Max W. McCarthy
Ecology, Evolution, and Natural Resources, Rutgers University New Brunswick, NJ, USA
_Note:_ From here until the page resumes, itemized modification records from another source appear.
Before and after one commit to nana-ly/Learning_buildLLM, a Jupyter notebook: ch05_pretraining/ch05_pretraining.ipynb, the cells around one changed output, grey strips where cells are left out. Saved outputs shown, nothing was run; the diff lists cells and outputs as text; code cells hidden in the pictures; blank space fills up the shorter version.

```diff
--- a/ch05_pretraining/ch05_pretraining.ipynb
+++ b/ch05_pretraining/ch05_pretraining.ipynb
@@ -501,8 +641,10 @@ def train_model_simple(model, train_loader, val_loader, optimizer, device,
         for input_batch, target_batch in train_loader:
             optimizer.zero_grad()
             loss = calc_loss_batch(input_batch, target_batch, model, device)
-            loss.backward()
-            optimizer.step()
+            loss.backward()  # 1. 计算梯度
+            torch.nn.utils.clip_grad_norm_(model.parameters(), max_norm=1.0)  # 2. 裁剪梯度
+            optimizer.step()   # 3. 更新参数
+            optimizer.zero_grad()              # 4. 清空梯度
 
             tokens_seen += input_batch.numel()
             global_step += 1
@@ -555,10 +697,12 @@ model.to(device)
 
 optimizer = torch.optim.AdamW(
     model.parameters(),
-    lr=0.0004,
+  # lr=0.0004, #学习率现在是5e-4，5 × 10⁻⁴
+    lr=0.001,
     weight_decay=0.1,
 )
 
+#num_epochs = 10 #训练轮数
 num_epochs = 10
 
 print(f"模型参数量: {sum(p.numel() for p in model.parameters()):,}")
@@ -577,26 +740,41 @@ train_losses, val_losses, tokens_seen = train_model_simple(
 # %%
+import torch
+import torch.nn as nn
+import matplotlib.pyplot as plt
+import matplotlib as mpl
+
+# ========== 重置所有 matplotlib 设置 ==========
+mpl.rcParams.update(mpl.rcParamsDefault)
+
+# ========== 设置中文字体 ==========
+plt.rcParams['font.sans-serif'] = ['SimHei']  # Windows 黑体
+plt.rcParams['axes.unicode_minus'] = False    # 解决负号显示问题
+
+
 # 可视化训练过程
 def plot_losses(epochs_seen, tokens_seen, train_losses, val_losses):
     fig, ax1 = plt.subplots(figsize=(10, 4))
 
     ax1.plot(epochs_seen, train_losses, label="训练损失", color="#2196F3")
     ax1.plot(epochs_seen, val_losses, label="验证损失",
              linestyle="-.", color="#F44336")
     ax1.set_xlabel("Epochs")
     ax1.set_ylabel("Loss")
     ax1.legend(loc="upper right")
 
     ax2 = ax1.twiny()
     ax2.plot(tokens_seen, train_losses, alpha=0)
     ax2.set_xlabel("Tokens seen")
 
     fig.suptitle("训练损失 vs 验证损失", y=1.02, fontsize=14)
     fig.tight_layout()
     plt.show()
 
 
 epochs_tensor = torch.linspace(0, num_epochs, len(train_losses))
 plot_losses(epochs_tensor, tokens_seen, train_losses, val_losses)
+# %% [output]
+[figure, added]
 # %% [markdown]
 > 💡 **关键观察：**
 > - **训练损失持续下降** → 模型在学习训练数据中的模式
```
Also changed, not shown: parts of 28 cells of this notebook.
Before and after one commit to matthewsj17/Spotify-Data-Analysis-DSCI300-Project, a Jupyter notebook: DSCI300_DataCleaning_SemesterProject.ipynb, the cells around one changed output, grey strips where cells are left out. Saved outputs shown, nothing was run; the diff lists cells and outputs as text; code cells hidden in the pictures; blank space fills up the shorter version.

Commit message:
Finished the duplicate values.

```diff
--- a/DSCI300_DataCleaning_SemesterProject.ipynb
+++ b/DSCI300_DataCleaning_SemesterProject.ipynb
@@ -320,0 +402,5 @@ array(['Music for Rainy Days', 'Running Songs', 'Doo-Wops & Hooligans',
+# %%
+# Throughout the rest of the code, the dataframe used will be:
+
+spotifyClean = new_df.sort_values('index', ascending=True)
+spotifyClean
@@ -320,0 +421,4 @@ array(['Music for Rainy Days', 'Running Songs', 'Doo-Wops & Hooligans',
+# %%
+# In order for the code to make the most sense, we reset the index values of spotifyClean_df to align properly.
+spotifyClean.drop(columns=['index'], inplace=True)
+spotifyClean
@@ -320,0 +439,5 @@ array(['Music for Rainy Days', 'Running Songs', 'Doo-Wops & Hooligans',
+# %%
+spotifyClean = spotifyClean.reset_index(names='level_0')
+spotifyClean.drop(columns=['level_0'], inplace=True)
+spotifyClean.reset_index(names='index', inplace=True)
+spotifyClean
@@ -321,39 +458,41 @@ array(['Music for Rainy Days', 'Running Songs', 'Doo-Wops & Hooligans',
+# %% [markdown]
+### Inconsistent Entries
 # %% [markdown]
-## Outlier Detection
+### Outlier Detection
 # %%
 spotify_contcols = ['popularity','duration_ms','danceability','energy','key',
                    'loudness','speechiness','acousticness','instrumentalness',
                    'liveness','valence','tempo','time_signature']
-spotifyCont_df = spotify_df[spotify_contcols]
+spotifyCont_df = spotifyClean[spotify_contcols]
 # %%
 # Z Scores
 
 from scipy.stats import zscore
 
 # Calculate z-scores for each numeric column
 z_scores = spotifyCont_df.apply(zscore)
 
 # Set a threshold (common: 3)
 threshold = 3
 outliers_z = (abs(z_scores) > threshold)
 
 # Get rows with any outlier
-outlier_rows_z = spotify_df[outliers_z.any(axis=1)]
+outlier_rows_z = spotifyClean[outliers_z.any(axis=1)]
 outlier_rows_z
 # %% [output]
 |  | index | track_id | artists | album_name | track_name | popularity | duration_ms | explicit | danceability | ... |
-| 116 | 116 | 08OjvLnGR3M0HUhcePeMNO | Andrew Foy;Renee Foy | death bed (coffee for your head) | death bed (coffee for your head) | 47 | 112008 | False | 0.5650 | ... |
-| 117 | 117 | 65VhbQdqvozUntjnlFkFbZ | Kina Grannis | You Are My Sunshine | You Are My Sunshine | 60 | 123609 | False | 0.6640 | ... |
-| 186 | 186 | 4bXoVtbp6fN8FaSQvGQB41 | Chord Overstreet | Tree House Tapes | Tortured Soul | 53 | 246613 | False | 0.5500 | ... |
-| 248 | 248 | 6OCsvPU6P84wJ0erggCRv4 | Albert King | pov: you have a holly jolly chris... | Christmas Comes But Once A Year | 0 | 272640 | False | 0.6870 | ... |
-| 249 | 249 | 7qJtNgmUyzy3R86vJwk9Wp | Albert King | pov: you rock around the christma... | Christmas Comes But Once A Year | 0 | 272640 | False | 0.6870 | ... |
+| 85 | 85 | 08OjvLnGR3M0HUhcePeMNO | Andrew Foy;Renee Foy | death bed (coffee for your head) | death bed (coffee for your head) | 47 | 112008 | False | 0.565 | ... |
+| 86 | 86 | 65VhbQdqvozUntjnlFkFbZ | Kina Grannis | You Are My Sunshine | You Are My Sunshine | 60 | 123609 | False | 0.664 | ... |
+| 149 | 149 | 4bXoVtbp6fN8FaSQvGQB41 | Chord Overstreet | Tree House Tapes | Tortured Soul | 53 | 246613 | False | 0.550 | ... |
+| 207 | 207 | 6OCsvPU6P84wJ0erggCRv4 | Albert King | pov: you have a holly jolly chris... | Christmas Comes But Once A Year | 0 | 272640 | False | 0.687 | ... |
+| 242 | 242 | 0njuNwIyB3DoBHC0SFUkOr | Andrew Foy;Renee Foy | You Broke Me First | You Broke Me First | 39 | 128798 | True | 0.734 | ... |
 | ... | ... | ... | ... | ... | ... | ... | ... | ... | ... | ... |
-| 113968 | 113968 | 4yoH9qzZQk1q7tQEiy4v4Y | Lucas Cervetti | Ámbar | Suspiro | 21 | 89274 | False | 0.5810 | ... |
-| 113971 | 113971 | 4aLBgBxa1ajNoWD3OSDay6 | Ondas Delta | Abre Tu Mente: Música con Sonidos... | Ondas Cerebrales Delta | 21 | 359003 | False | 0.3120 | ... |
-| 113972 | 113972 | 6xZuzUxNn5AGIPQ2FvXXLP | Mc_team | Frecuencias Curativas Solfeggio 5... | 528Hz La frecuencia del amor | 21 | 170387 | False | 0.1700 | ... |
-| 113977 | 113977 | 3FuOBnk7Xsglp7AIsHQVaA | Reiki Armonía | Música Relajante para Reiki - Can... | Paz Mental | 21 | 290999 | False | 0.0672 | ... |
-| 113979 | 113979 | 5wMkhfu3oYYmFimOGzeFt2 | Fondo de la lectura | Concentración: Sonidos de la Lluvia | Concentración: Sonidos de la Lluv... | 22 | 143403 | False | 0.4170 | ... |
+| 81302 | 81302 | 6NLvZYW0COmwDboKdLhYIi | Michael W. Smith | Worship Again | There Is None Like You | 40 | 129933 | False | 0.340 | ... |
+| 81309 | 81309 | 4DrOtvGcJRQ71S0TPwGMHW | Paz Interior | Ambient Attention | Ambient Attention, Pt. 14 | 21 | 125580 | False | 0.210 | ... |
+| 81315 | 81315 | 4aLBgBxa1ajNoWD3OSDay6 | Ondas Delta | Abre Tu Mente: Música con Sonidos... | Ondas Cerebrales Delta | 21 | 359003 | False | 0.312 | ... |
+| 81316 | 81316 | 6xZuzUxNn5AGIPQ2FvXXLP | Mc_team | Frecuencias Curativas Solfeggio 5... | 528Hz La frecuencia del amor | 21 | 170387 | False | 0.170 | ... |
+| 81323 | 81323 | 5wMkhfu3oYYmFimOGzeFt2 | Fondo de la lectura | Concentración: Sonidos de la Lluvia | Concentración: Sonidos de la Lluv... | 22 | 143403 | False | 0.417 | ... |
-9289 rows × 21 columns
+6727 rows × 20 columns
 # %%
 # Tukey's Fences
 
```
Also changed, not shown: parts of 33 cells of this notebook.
Background/Question/Methods Changes in timing of life history events (phenology) in response to warming temperatures have been documented in many taxa, but predicting the strength and direction of these shifts remains challenging. Ecological traits may provide a powerful means of predicting species’ responses to environmental change, but evidence of traits as predictors of phenological shifts is limited. Additionally, few long-term phenological analyses account for the possibility of changes other than in the mean timing of an event or in first and last observations (which are sensitive to population size). Here, we present a trait-based approach to analyzing patterns of long-term phenological change in solitary bees, a diverse group of insects that serve as important pollinators of both crops and wild plants. Using quantile regression, a method robust to varying sample size, we estimated changes in the onset, median, end, and duration of annual activity for 73 bee species using 160 years of museum and citizen science data. We then grouped species by nesting location (above and below ground), diet breadth (generalist and specialist), and flight season (spring, summer, and fall) to evaluate whether the magnitude and/or direction of phenological changes vary between species that differ in each of these ecological traits. Results/Conclusions On average, we found significant advances in early and median bee activity (-0.45 and -0.41 days/decade, respectively) and no change in late activity. Overall, duration of species’ activity grew significantly longer over the study period (+0.45 days/decade). Among dietary generalists, the strength of shifts varied by nesting location: in spring, median activity advanced faster in species nesting above ground (-1.12 days/decade) than below ground (-0.53 days/decade), while the opposite pattern occurred in early activity of summer species (above-ground: 0.09 days/decade; below-ground: -0.98 days/decade). Direction of shifts differed significantly between flight seasons. Median activity of ground-nesting specialists advanced in spring and summer (-0.26 and -0.53 days/decade, respectively) but was delayed in fall (+0.42 days/decade). Similarly, late activity was delayed in fall ground-nesting specialists (+0.78 days/decade), but did not change significantly in spring or summer species. Diet breadth did not predict patterns of phenological change. Our findings demonstrate a range of phenological shifts across a diversity of bees and provide evidence of the value of traits in predicting phenological responses, inviting further investigation of the drivers of these patterns. Finally, our results underscore the importance of evaluating shifts in phenological events at multiple points in time to fully characterize patterns of change.